Prompt> In the listing below, find each line holding "page" and copy it.

:: Provided records

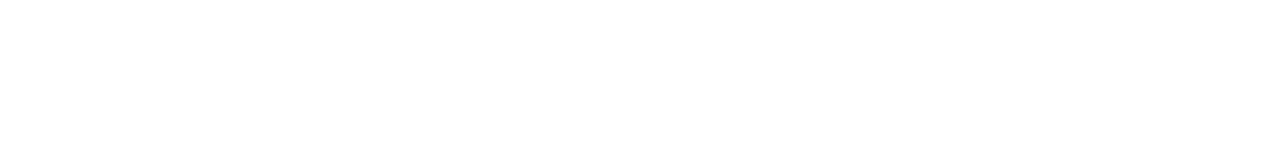
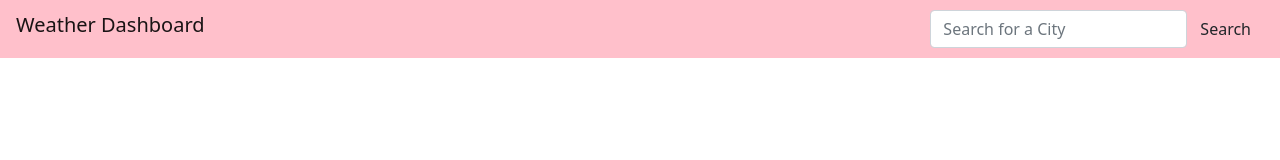
Before and after one commit to noahsalmon98/Weather-App, a plain HTML site: page index.html in a window 1280 px wide. Drawn offline with nearby package versions, Linux system fonts and the light colour scheme.

Commit message:
made the nav bar at top of page and included city search button and text input

```diff
--- a/assets/script.js
+++ b/assets/script.js
@@ -1 +1 @@
-var APIKey = d1b14c56b64aa0a44849c35f62969ee8
+var APIKey = "d1b14c56b64aa0a44849c35f62969ee8"
--- a/index.html
+++ b/index.html
@@ -4,9 +4,28 @@
     <meta charset="UTF-8">
     <meta http-equiv="X-UA-Compatible" content="IE=edge">
     <meta name="viewport" content="width=device-width, initial-scale=1.0">
+    <link rel="stylesheet" href="https://stackpath.bootstrapcdn.com/bootstrap/5.0.0-alpha1/css/bootstrap.min.css" integrity="sha384-r4NyP46KrjDleawBgD5tp8Y7UzmLA05oM1iAEQ17CSuDqnUK2+k9luXQOfXJCJ4I" crossorigin="anonymous">
+    <script src="https://stackpath.bootstrapcdn.com/bootstrap/5.0.0-alpha1/js/bootstrap.min.js" integrity="sha384-oesi62hOLfzrys4LxRF63OJCXdXDipiYWBnvTl9Y9/TRlw5xlKIEHpNyvvDShgf/" crossorigin="anonymous"></script>
+    <script src="https://cdn.jsdelivr.net/npm/popper.js@1.16.0/dist/umd/popper.min.js" integrity="sha384-Q6E9RHvbIyZFJoft+2mJbHaEWldlvI9IOYy5n3zV9zzTtmI3UksdQRVvoxMfooAo" crossorigin="anonymous"></script>
+    <link rel="stylesheet" href="./assets/style.css">
     <title>Weather-App</title>
 </head>
 <body>
+    <header>
+        <nav class="navbar navbar-expand-sm navbar-light" style="background-color: pink;">
+            <div class="container-fluid">
+                <h1 class="navbar-brand" href="#">Weather Dashboard</h1>
+                <div class = "search d-flex">
+                    <input id="searchCity" class="form-control" type="text" placeholder="Search for a City" aria-label="default input example">
+                    <button class="btn fa fa-align-justify" aria-hidden="true" type="submit" id="searchButton">
+                        Search
+                    </button>
+                </div>
+            </div>
+        </nav>
+    </header>
+    <main>
 
+    </main>
 </body>
 </html>
```
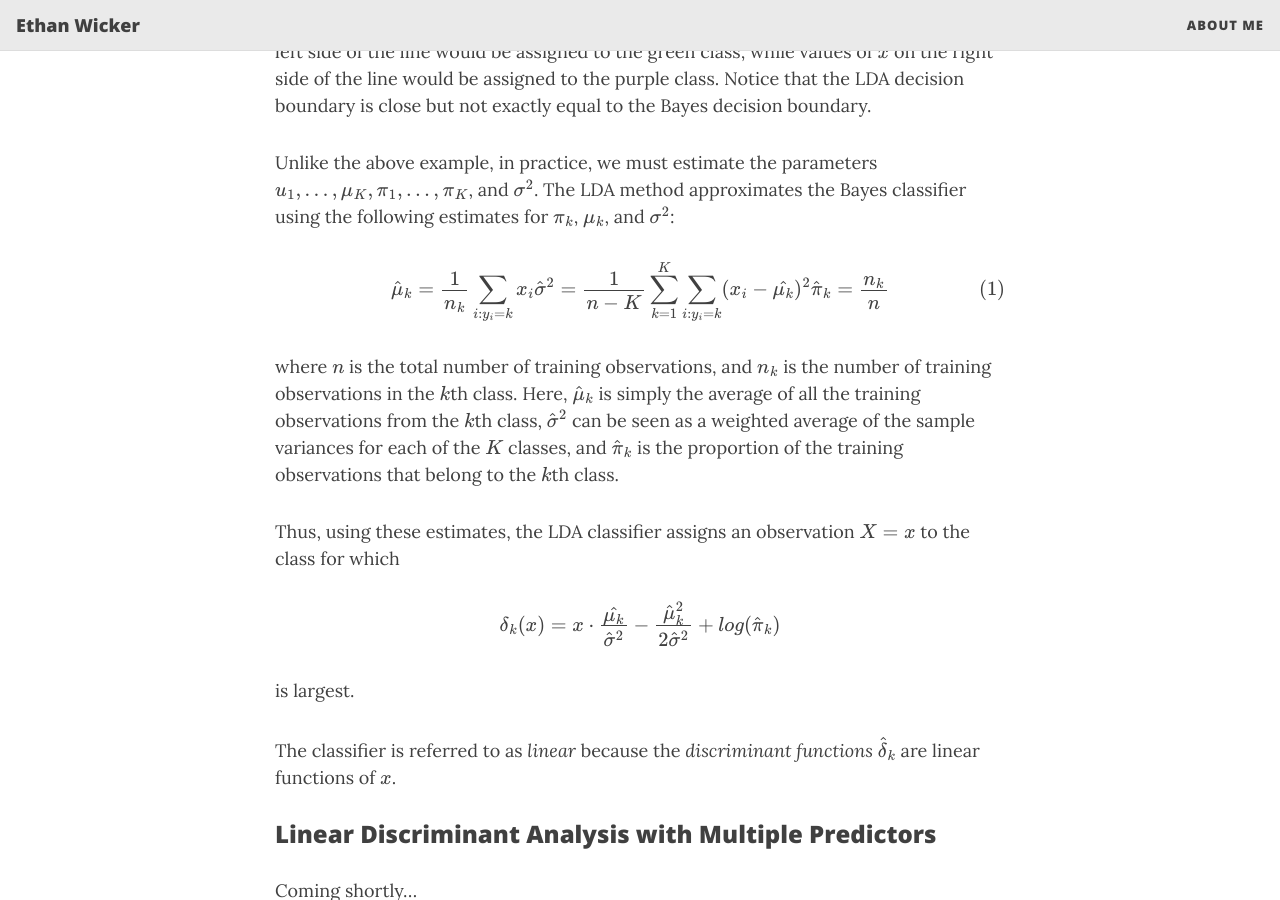
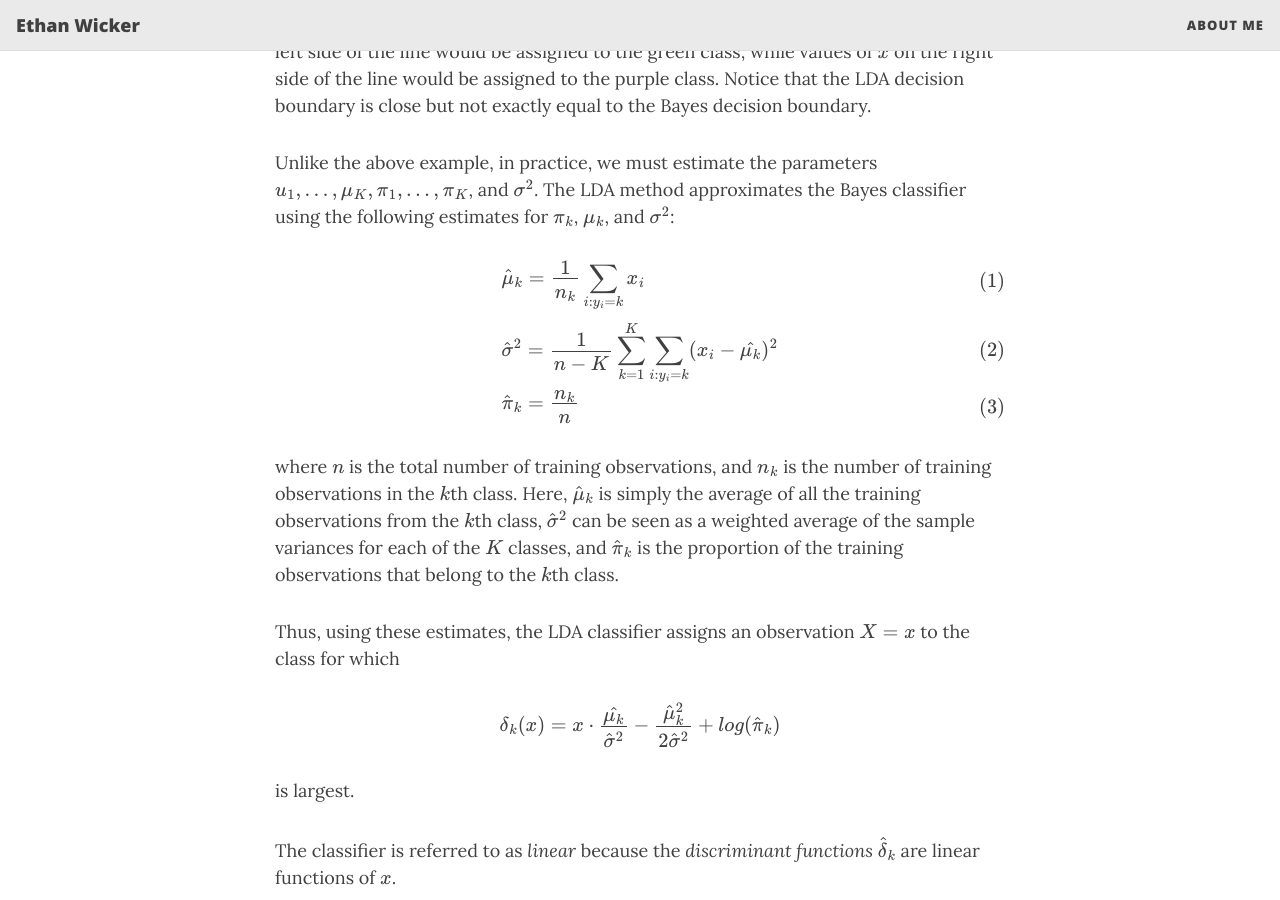
Before and after one commit to ethanwicker/ethanwicker.github.io, a Jekyll site: the page built from _posts/2021-02-03-linear-discriminant-analysis-001.md, in a window 1280 px wide and 900 px high, scrolled down 4465 px. Built offline with Jekyll 4.4.1, drawn with Linux system fonts in a browser that asks for light colours; nearby versions of some CDN libraries; formulas are drawn with MathJax 3.

Commit message:
Updating post

```diff
--- a/_posts/2021-02-03-linear-discriminant-analysis-001.md
+++ b/_posts/2021-02-03-linear-discriminant-analysis-001.md
@@ -105,11 +105,11 @@ In the above image on the left, two density functions $f_1(x)$ and $f_2(x)$ are
 Unlike the above example, in practice, we must estimate the parameters $u_1, \ldots, \mu_K, \pi_1, \ldots, \pi_K$, and $\sigma^2$.  The LDA method approximates the Bayes classifier using the following estimates for $\pi_k$, $\mu_k$, and $\sigma^2$:
 
 $$
-\begin{equation}
-\hat{\mu}_k = \frac{1}{n_k}\sum_{i:y_i=k}x_i \\
-\hat{\sigma}^2 = \frac{1}{n-K}\sum_{k=1}^{K}\sum_{i:y_i=k}(x_i - \hat{\mu_k})^2 \\
-\hat{\pi}_k = \frac{n_k}{n}
-\end{equation}
+\begin{align}
+& \hat{\mu}_k = \frac{1}{n_k}\sum_{i:y_i=k}x_i \\
+& \hat{\sigma}^2 = \frac{1}{n-K}\sum_{k=1}^{K}\sum_{i:y_i=k}(x_i - \hat{\mu_k})^2 \\
+& \hat{\pi}_k = \frac{n_k}{n}
+\end{align}
 $$
 
 where $n$ is the total number of training observations, and $n_k$ is the number of training observations in the $k$th class.  Here, $\hat{\mu}_k$ is simply the average of all the training observations from the $k$th class, $\hat{\sigma}^2$ can be seen as a weighted average of the sample variances for each of the $K$ classes, and $\hat{\pi}_k$ is the proportion of the training observations that belong to the $k$th class.
```
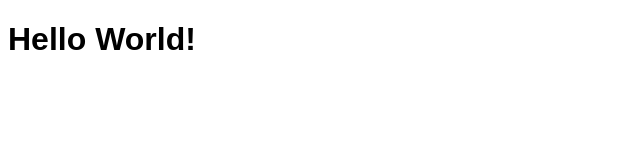
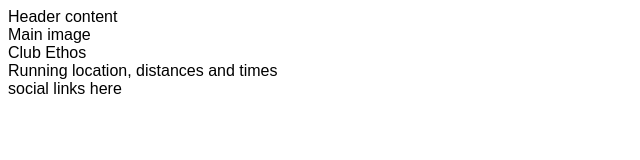
Before and after one commit to AndrewCozma/love-running, a plain HTML site: page index.html in a window 1280 px wide. Shown: the whole page, without its empty margins (0-640 px from the left). Drawn offline with Linux system fonts and the light colour scheme.

Commit message:
add core structure for home page

```diff
--- a/index.html
+++ b/index.html
@@ -11,6 +11,18 @@
     <title>Love Running</title>
 </head>
 <body>
-    <h1>Hello World!</h1>
+    <header> Header content</header>
+    <section>
+        Main image
+    </section>
+    <section>
+        Club Ethos
+    </section>
+    <section>
+        Running location, distances and times
+    </section>
+    <footer>
+        social links here
+    </footer>
 </body>
 </html>
```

::::

Output of the exercise>
Before and after one commit to noahsalmon98/Weather-App, a plain HTML site: page index.html in a window 1280 px wide. Drawn offline with nearby package versions, Linux system fonts and the light colour scheme.
made the nav bar at top of page and included city search button and text input
Before and after one commit to ethanwicker/ethanwicker.github.io, a Jekyll site: the page built from _posts/2021-02-03-linear-discriminant-analysis-001.md, in a window 1280 px wide and 900 px high, scrolled down 4465 px. Built offline with Jekyll 4.4.1, drawn with Linux system fonts in a browser that asks for light colours; nearby versions of some CDN libraries; formulas are drawn with MathJax 3.
Before and after one commit to AndrewCozma/love-running, a plain HTML site: page index.html in a window 1280 px wide. Shown: the whole page, without its empty margins (0-640 px from the left). Drawn offline with Linux system fonts and the light colour scheme.
add core structure for home page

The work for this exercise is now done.